**Work instruction**:
Restate the records below word for word, and omit the images they hold.

◆ ◆ ◆ ◆ ◆

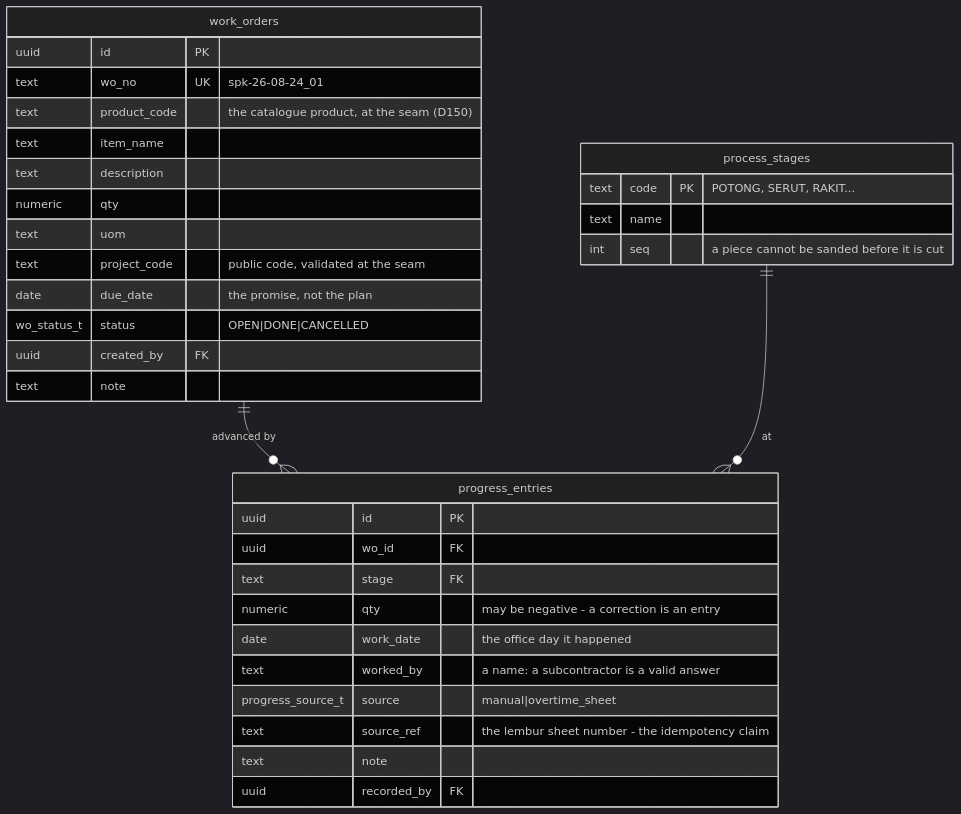
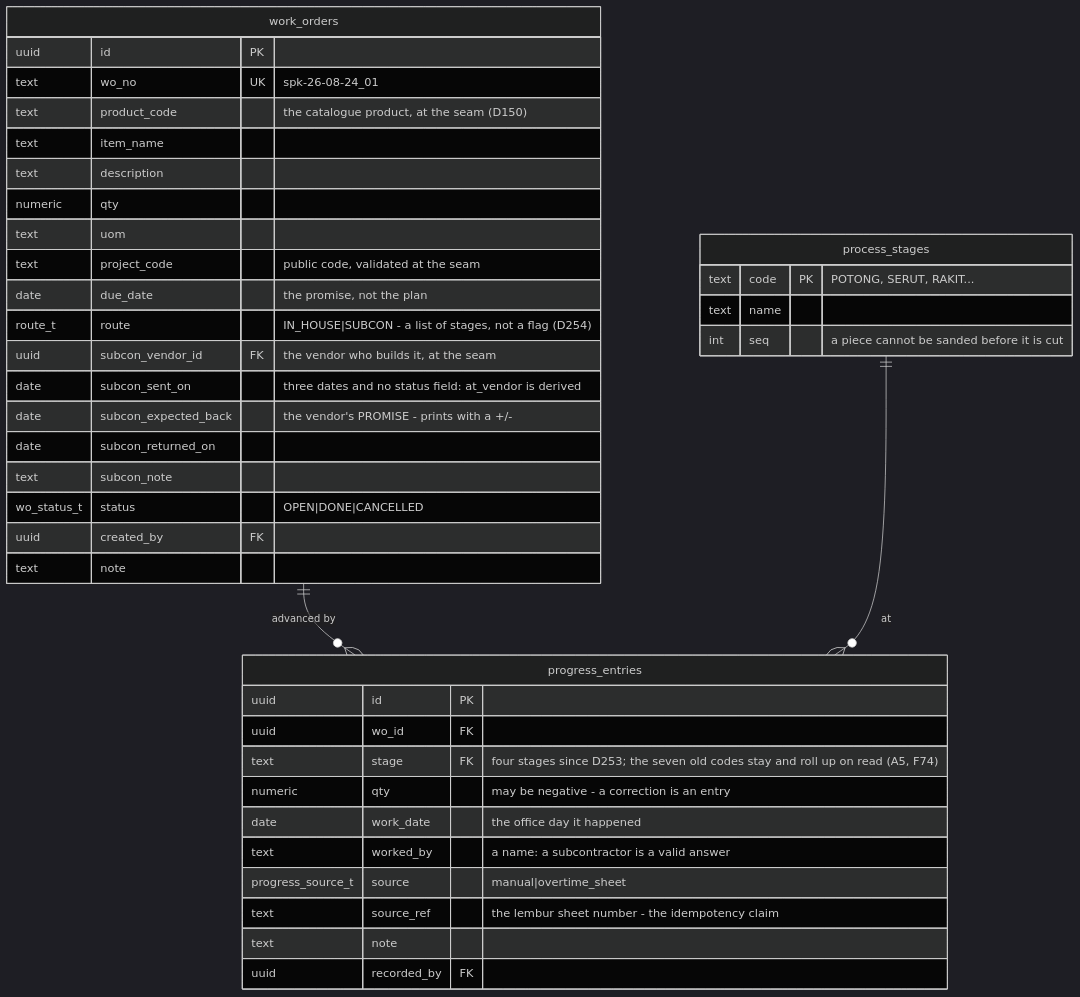
One commit to talait/ops-talaliving changed diagram 11 of 14 in docs/plan/02-database.md. Above: the diagram before and after it, drawn with Mermaid (dark theme). The commit also changed 16 other files, not shown here.

First line of the commit message:
M47 — four production stages, and a route for work the vendor builds

````diff
--- a/docs/plan/02-database.md
+++ b/docs/plan/02-database.md
@@ -1648,37 +1648,43 @@
 ```mermaid
 erDiagram
     work_orders ||--o{ progress_entries : "advanced by"
     process_stages ||--o{ progress_entries : "at"
 
     process_stages {
         text code PK "POTONG, SERUT, RAKIT..."
         text name
         int seq "a piece cannot be sanded before it is cut"
     }
     work_orders {
         uuid id PK
         text wo_no UK "spk-26-08-24_01"
         text product_code "the catalogue product, at the seam (D150)"
         text item_name
         text description
         numeric qty
         text uom
         text project_code "public code, validated at the seam"
         date due_date "the promise, not the plan"
+        route_t route "IN_HOUSE|SUBCON - a list of stages, not a flag (D254)"
+        uuid subcon_vendor_id FK "the vendor who builds it, at the seam"
+        date subcon_sent_on "three dates and no status field: at_vendor is derived"
+        date subcon_expected_back "the vendor's PROMISE - prints with a +/-"
+        date subcon_returned_on
+        text subcon_note
         wo_status_t status "OPEN|DONE|CANCELLED"
         uuid created_by FK
         text note
     }
     progress_entries {
         uuid id PK
         uuid wo_id FK
-        text stage FK
+        text stage FK "four stages since D253; the seven old codes stay and roll up on read (A5, F74)"
         numeric qty "may be negative - a correction is an entry"
         date work_date "the office day it happened"
         text worked_by "a name: a subcontractor is a valid answer"
         progress_source_t source "manual|overtime_sheet"
         text source_ref "the lembur sheet number - the idempotency claim"
         text note
         uuid recorded_by FK
     }
 ```
````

◆ ◆ ◆ ◆ ◆

**Expected output**:
One commit to talait/ops-talaliving changed diagram 11 of 14 in docs/plan/02-database.md. Above: the diagram before and after it, drawn with Mermaid (dark theme). The commit also changed 16 other files, not shown here.

First line of the commit message:
M47 — four production stages, and a route for work the vendor builds

````diff
--- a/docs/plan/02-database.md
+++ b/docs/plan/02-database.md
@@ -1648,37 +1648,43 @@
 ```mermaid
 erDiagram
     work_orders ||--o{ progress_entries : "advanced by"
     process_stages ||--o{ progress_entries : "at"
 
     process_stages {
         text code PK "POTONG, SERUT, RAKIT..."
         text name
         int seq "a piece cannot be sanded before it is cut"
     }
     work_orders {
         uuid id PK
         text wo_no UK "spk-26-08-24_01"
         text product_code "the catalogue product, at the seam (D150)"
         text item_name
         text description
         numeric qty
         text uom
         text project_code "public code, validated at the seam"
         date due_date "the promise, not the plan"
+        route_t route "IN_HOUSE|SUBCON - a list of stages, not a flag (D254)"
+        uuid subcon_vendor_id FK "the vendor who builds it, at the seam"
+        date subcon_sent_on "three dates and no status field: at_vendor is derived"
+        date subcon_expected_back "the vendor's PROMISE - prints with a +/-"
+        date subcon_returned_on
+        text subcon_note
         wo_status_t status "OPEN|DONE|CANCELLED"
         uuid created_by FK
         text note
     }
     progress_entries {
         uuid id PK
         uuid wo_id FK
-        text stage FK
+        text stage FK "four stages since D253; the seven old codes stay and roll up on read (A5, F74)"
         numeric qty "may be negative - a correction is an entry"
         date work_date "the office day it happened"
         text worked_by "a name: a subcontractor is a valid answer"
         progress_source_t source "manual|overtime_sheet"
         text source_ref "the lembur sheet number - the idempotency claim"
         text note
         uuid recorded_by FK
     }
 ```
````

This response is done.